• [GOAL OF THE EXERCISE]: Report each line of the entries below that has the word "color" in it.

▬▬▬

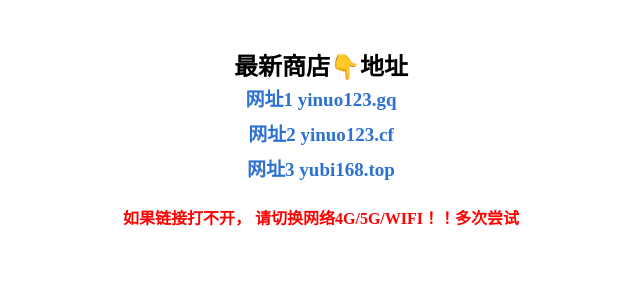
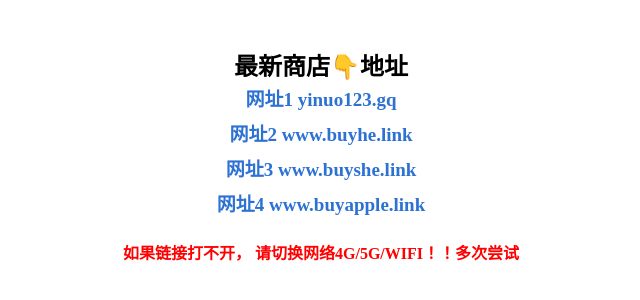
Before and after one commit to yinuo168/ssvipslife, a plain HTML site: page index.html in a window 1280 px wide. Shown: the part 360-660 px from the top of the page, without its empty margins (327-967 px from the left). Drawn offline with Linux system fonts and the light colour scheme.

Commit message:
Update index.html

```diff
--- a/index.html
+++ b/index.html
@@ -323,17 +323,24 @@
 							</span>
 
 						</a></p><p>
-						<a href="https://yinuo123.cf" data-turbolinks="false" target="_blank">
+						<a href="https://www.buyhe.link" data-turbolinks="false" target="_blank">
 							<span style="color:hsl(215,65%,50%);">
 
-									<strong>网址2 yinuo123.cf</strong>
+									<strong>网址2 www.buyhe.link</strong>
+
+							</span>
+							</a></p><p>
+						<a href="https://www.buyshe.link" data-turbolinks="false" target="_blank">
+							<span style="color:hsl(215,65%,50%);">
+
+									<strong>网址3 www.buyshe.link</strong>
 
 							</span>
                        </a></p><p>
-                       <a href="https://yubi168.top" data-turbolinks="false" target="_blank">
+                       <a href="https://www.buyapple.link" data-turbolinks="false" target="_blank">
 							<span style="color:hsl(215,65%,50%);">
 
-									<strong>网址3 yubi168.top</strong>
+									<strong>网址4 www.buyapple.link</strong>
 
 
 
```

▬▬▬

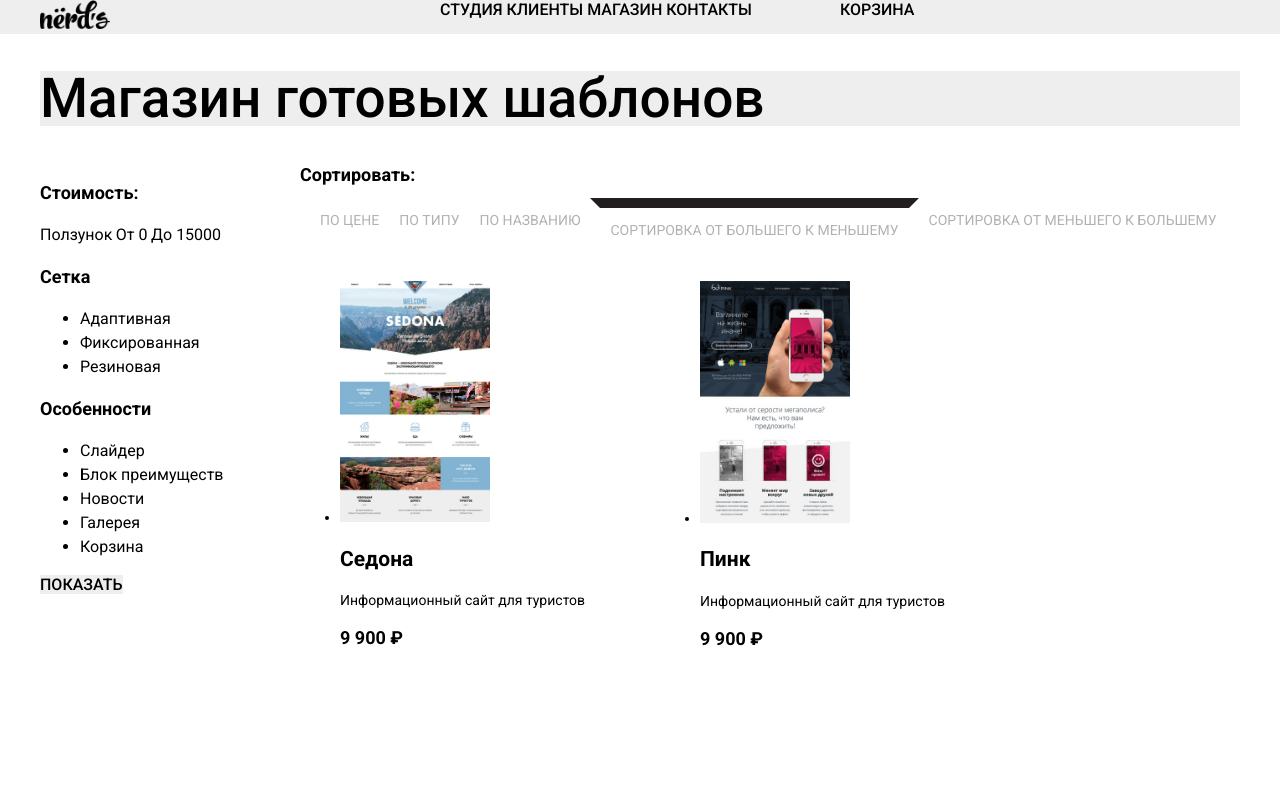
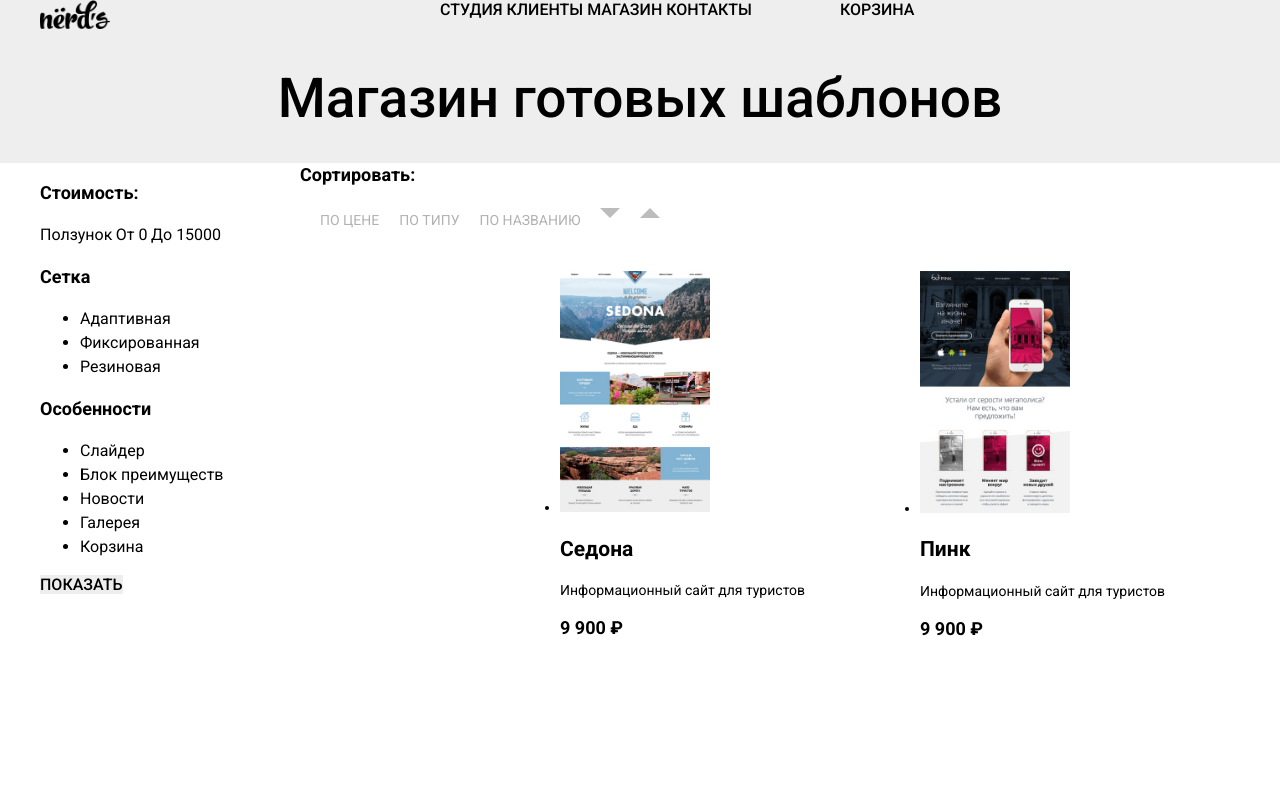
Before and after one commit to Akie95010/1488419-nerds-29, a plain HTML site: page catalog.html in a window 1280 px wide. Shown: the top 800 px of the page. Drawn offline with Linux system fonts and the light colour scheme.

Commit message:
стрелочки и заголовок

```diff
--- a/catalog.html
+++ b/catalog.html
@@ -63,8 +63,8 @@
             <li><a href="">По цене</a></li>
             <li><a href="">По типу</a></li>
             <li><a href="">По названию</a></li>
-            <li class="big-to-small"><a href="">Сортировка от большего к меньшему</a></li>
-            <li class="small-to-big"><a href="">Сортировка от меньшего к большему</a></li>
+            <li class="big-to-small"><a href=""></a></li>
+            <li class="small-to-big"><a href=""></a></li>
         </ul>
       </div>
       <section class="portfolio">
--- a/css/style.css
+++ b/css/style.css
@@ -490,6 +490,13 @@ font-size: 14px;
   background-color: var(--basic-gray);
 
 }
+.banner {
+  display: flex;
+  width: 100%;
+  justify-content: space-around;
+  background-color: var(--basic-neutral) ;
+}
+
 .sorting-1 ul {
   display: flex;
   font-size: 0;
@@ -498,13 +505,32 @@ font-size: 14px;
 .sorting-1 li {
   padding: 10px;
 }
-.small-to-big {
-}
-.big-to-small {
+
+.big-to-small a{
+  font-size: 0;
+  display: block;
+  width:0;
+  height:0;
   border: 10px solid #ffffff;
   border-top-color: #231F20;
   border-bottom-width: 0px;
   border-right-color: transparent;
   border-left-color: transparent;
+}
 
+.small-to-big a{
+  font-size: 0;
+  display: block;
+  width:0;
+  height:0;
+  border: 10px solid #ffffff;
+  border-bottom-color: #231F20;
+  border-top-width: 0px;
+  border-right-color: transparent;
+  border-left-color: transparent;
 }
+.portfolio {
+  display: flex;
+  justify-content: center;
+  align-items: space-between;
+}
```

▬▬▬

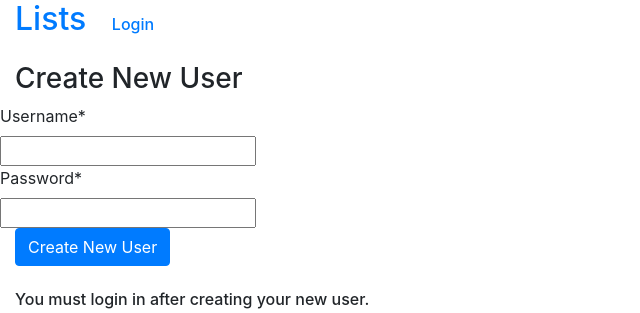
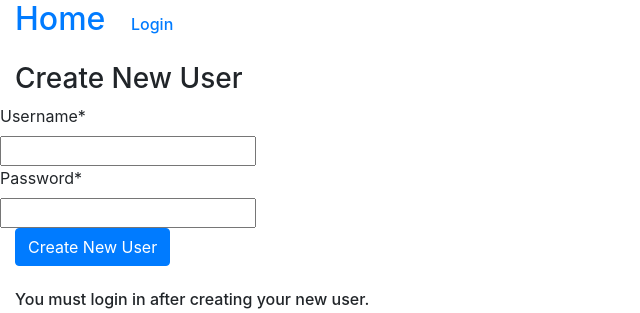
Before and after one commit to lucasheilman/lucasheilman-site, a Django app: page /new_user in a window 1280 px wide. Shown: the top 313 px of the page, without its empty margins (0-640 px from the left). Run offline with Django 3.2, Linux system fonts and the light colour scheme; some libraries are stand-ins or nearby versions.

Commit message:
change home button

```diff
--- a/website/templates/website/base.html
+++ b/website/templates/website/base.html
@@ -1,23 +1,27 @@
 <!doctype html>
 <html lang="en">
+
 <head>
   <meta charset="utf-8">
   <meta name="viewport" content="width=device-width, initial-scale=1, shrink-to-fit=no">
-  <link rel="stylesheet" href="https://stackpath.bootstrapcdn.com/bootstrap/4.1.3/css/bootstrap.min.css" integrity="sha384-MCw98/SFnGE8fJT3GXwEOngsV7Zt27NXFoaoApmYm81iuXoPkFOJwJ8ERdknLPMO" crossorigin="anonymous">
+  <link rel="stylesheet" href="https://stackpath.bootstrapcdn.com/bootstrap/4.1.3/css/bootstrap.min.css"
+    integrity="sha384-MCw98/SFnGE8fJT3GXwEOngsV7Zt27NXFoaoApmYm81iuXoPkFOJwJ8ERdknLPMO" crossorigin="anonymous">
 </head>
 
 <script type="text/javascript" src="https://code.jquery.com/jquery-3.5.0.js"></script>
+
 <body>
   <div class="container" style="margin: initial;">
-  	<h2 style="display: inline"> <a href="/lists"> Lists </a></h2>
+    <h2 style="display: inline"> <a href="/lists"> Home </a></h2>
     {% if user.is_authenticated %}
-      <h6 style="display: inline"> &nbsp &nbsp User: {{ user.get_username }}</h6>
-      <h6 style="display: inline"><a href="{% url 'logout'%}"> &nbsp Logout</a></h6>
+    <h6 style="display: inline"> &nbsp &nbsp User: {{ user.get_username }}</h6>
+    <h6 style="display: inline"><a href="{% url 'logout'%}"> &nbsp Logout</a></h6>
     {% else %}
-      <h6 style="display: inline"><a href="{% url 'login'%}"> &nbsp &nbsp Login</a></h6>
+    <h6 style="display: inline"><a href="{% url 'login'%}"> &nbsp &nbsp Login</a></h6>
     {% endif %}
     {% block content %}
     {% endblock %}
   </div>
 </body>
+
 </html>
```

▬▬▬

• [ANSWER]:
 							<span style="color:hsl(215,65%,50%);">
+							<span style="color:hsl(215,65%,50%);">
 							<span style="color:hsl(215,65%,50%);">
   background-color: var(--basic-gray);
+  background-color: var(--basic-neutral) ;
   border-top-color: #231F20;
   border-right-color: transparent;
   border-left-color: transparent;
+  border-bottom-color: #231F20;
+  border-right-color: transparent;
+  border-left-color: transparent;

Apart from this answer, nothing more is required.